MOLINE, Ill. -- A top negotiator for the striking United Auto Workers offered little hope for a quick settlement after emerging today from a rare meeting with the Deere & Co. board of directors.
'The board was very courteous, they listened very attentively to our presentation,' said UAW officer Bill Casstevens after a 50-minute closed door meeting with the directors. 'They asked questions to make sure they understood our position.'
The only action to come after the board meeting was a vote by the directors to cut dividends in half from 12.5 cents to 6.25 cents due to recently-announced record losses from the 111-day-long strike.
Casstevens said the meeting should have cleared up any misunderstandings the company might have had about the union position but was pessimistic about the meeting's effect on ending the strike.
'We went in there to make sure they knew exactly where the union stood on this proposal because we have believed for a long time now that company negotiators have been making worst case scenarios out of all of our proposals,' he said.

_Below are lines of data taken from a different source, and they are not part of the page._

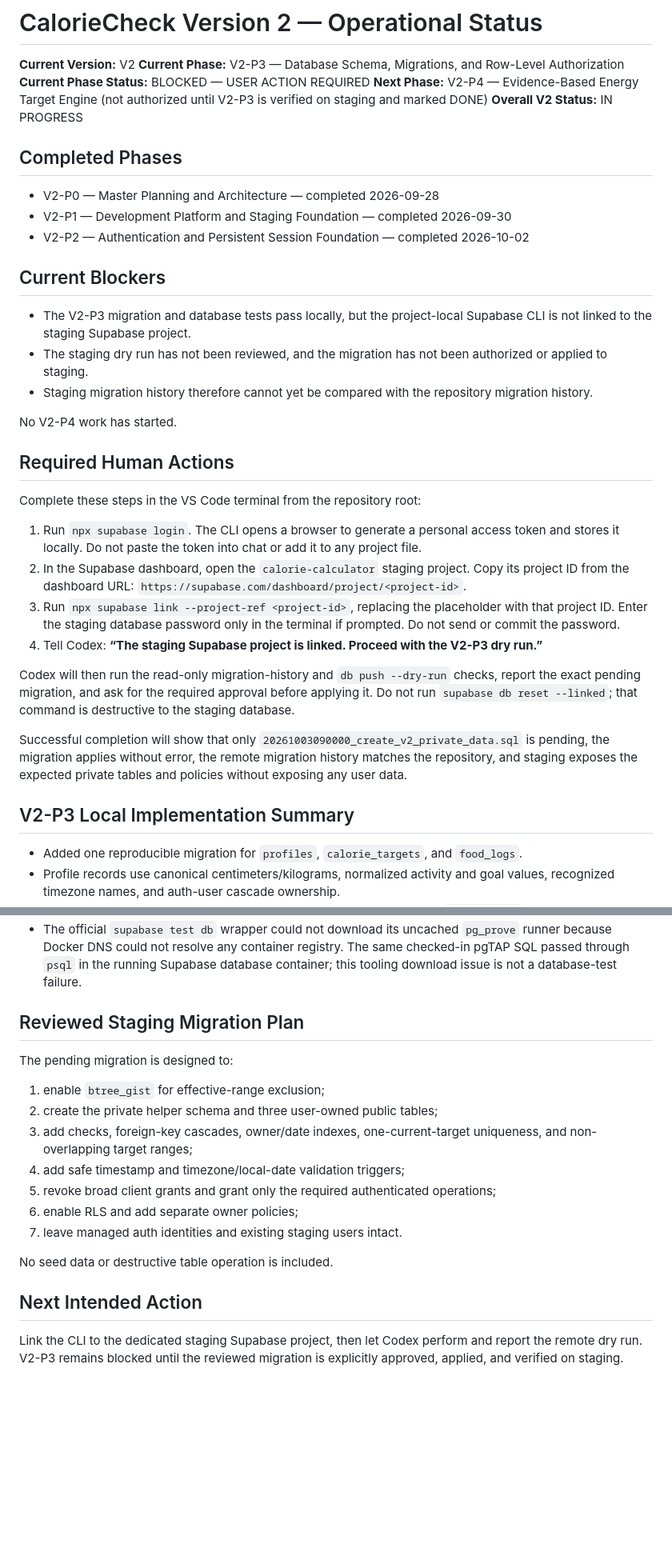
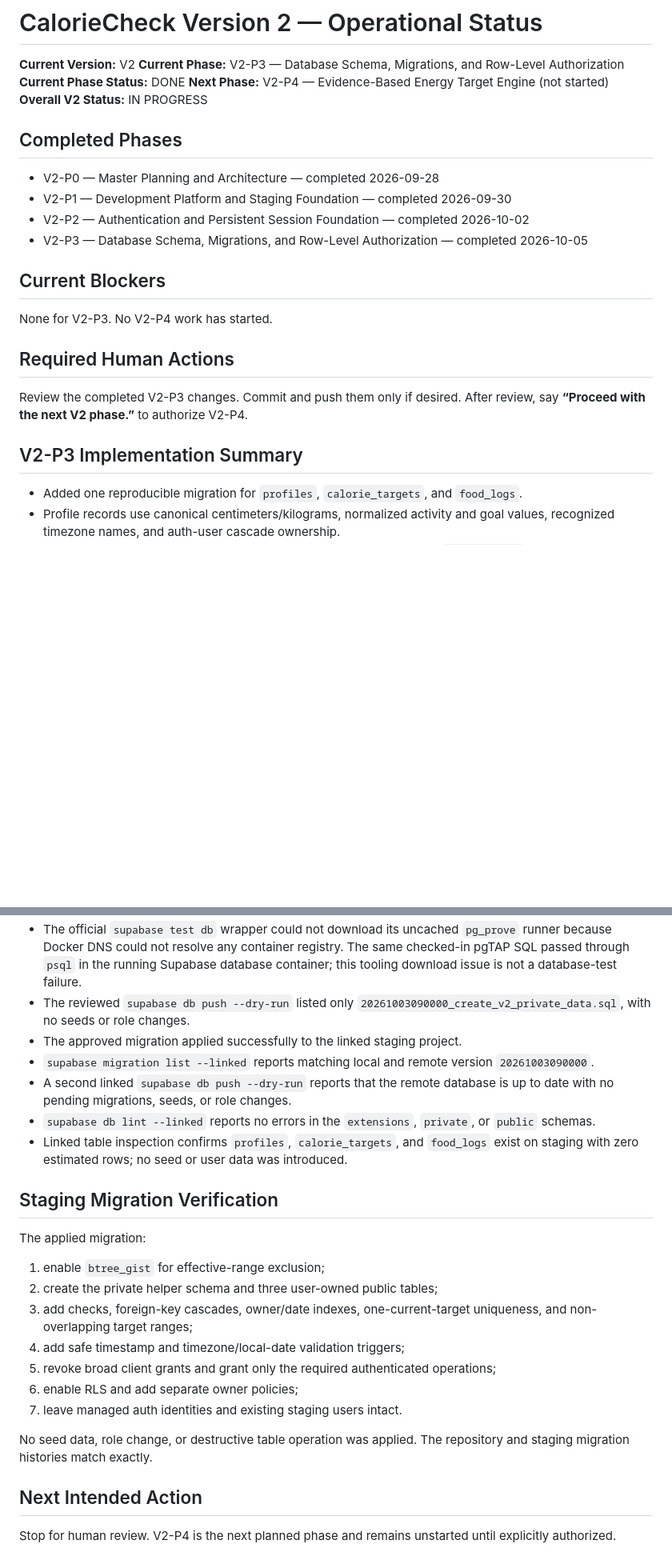
Before and after one commit to Reniel-Relearn/calorie-calculator, a Markdown page: V2_STATUS.md, 2 parts joined by grey strips. Shown at 80% size. Drawn GitHub-style; blank space fills up the shorter version.

```diff
--- a/V2_STATUS.md
+++ b/V2_STATUS.md
@@ -2,8 +2,8 @@
 
 **Current Version:** V2
 **Current Phase:** V2-P3 — Database Schema, Migrations, and Row-Level Authorization
-**Current Phase Status:** BLOCKED — USER ACTION REQUIRED
-**Next Phase:** V2-P4 — Evidence-Based Energy Target Engine (not authorized until V2-P3 is verified on staging and marked DONE)
+**Current Phase Status:** DONE
+**Next Phase:** V2-P4 — Evidence-Based Energy Target Engine (not started)
 **Overall V2 Status:** IN PROGRESS
 
 ## Completed Phases
@@ -11,29 +11,17 @@
 - V2-P0 — Master Planning and Architecture — completed 2026-09-28
 - V2-P1 — Development Platform and Staging Foundation — completed 2026-09-30
 - V2-P2 — Authentication and Persistent Session Foundation — completed 2026-10-02
+- V2-P3 — Database Schema, Migrations, and Row-Level Authorization — completed 2026-10-05
 
 ## Current Blockers
 
-- The V2-P3 migration and database tests pass locally, but the project-local Supabase CLI is not linked to the staging Supabase project.
-- The staging dry run has not been reviewed, and the migration has not been authorized or applied to staging.
-- Staging migration history therefore cannot yet be compared with the repository migration history.
-
-No V2-P4 work has started.
+None for V2-P3. No V2-P4 work has started.
 
 ## Required Human Actions
 
-Complete these steps in the VS Code terminal from the repository root:
+Review the completed V2-P3 changes. Commit and push them only if desired. After review, say **“Proceed with the next V2 phase.”** to authorize V2-P4.
 
-1. Run `npx supabase login`. The CLI opens a browser to generate a personal access token and stores it locally. Do not paste the token into chat or add it to any project file.
-2. In the Supabase dashboard, open the `calorie-calculator` staging project. Copy its project ID from the dashboard URL: `https://supabase.com/dashboard/project/<project-id>`.
-3. Run `npx supabase link --project-ref <project-id>`, replacing the placeholder with that project ID. Enter the staging database password only in the terminal if prompted. Do not send or commit the password.
-4. Tell Codex: **“The staging Supabase project is linked. Proceed with the V2-P3 dry run.”**
-
-Codex will then run the read-only migration-history and `db push --dry-run` checks, report the exact pending migration, and ask for the required approval before applying it. Do not run `supabase db reset --linked`; that command is destructive to the staging database.
-
-Successful completion will show that only `20261003090000_create_v2_private_data.sql` is pending, the migration applies without error, the remote migration history matches the repository, and staging exposes the expected private tables and policies without exposing any user data.
-
-## V2-P3 Local Implementation Summary
+## V2-P3 Implementation Summary
 
 - Added one reproducible migration for `profiles`, `calorie_targets`, and `food_logs`.
 - Profile records use canonical centimeters/kilograms, normalized activity and goal values, recognized timezone names, and auth-user cascade ownership.
@@ -59,10 +47,16 @@ Successful completion will show that only `20261003090000_create_v2_private_data
 - `npm run check` passed all 30 Node tests and the Vite production build.
 - `npm run test:auth:local` passed the real local signup, confirmation, login, session, logout, recovery, password-update, and protected-calculator regression flow after the migration.
 - The official `supabase test db` wrapper could not download its uncached `pg_prove` runner because Docker DNS could not resolve any container registry. The same checked-in pgTAP SQL passed through `psql` in the running Supabase database container; this tooling download issue is not a database-test failure.
+- The reviewed `supabase db push --dry-run` listed only `20261003090000_create_v2_private_data.sql`, with no seeds or role changes.
+- The approved migration applied successfully to the linked staging project.
+- `supabase migration list --linked` reports matching local and remote version `20261003090000`.
+- A second linked `supabase db push --dry-run` reports that the remote database is up to date with no pending migrations, seeds, or role changes.
+- `supabase db lint --linked` reports no errors in the `extensions`, `private`, or `public` schemas.
+- Linked table inspection confirms `profiles`, `calorie_targets`, and `food_logs` exist on staging with zero estimated rows; no seed or user data was introduced.
 
-## Reviewed Staging Migration Plan
+## Staging Migration Verification
 
-The pending migration is designed to:
+The applied migration:
 
 1. enable `btree_gist` for effective-range exclusion;
 2. create the private helper schema and three user-owned public tables;
@@ -72,8 +66,8 @@ The pending migration is designed to:
 6. enable RLS and add separate owner policies;
 7. leave managed auth identities and existing staging users intact.
 
-No seed data or destructive table operation is included.
+No seed data, role change, or destructive table operation was applied. The repository and staging migration histories match exactly.
 
 ## Next Intended Action
 
-Link the CLI to the dedicated staging Supabase project, then let Codex perform and report the remote dry run. V2-P3 remains blocked until the reviewed migration is explicitly approved, applied, and verified on staging.
+Stop for human review. V2-P4 is the next planned phase and remains unstarted until explicitly authorized.
```
Also changed, not shown: README.md (+2 -2 lines), V2_PLAN.md (+2 -2 lines).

He added that the company losses were to be expected in light of the long strike.
During the meeting with the board, Casstevens made a case for a new contract based on a 1983 settlement where Caterpillar workers went on strike and Deere employees settled for concessions. He said Deere got the advantage then and this time around should be willing to help workers.
'Caterpillar was losing money in 82-83 and Deere was making money. We had negative adjustments at Caterpillar and when we came here, Deere insisted on having all of those negative adjustments and they were right and we gave them to them,' the union officer said. 'Now that it's the other way around we're asking for a settlement that is no more costly than what we did at Caterpillar.'

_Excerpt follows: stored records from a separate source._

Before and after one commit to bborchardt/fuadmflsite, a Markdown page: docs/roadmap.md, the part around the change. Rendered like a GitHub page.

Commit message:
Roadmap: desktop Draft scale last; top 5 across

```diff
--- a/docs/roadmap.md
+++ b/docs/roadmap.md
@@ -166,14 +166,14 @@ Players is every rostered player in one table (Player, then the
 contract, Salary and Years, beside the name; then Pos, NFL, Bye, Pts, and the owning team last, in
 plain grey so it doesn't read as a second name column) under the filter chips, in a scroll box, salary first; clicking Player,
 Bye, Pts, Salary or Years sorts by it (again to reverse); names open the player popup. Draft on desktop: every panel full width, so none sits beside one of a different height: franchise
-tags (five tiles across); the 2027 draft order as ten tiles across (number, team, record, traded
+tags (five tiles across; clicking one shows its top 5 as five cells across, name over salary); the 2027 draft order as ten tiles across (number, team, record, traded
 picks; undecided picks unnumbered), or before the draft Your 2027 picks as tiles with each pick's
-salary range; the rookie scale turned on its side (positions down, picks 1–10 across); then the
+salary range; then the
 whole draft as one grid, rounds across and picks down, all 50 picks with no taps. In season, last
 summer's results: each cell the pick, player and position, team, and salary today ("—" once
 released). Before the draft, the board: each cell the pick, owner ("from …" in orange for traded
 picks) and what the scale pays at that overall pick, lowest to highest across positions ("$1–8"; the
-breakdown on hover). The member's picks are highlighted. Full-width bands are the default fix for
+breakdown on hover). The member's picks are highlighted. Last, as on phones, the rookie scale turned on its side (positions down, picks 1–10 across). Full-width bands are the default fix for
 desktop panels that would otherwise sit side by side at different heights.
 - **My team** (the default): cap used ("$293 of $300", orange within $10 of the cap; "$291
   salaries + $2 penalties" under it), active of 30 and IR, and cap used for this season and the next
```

Deere spokesman Bob Shoup issued a statement in reply to the Casstevens argument saying a five-year slump in farm equipment sales was well underway by the time of the 1983 contract and while Deere made money he said 'things were not so good for us in 1982 either.'
The unusual address to the directors by Casstevens came on the same day the labor dispute became the longest strike ever against the giant farm implement maker.
The 111-day strike-lockout today surpassed a 1950 UAW dispute that was the longest strike against the Moline-based firm. Jim Hecker, a UAW representative in Moline, called the milestone 'a dubious honor.' Deere agreed to Casstevens' request last week to be allowed to address the board with the condition that a Deere representative would be allowed to appear at a meeting of the union's executive council.
Hecker said the face-to-face meeting between Casstevens and the Deere board was sought to allow the union to 'explain to the board our position so we, hopefully, can break the logjam of negotiations.'
The labor dispute, which has idled about 12,500 workers in Iowa and Illinois, began Aug. 23 when contract talks broke down and the UAW called a selective strike at Deere plants at Milan, Ill., and Waterloo and Dubuque in Iowa. The strike later was expanded to a John Deere parts company in East Moline.
Deere responded by declaring that a strike against one company plant was viewed as a strike against all and told union workers at 11 other plants not to show up for work, a move the union characterized as a lockout.
Talks have resumed twice since then but have broken down without an agreement -- the last impasse occurring last Wednesday when the two sides called off negotiations separated by issues involving about $17 million. At issue are job security, pension benefits and cost-of-living increases in a proposed 34-month agreement.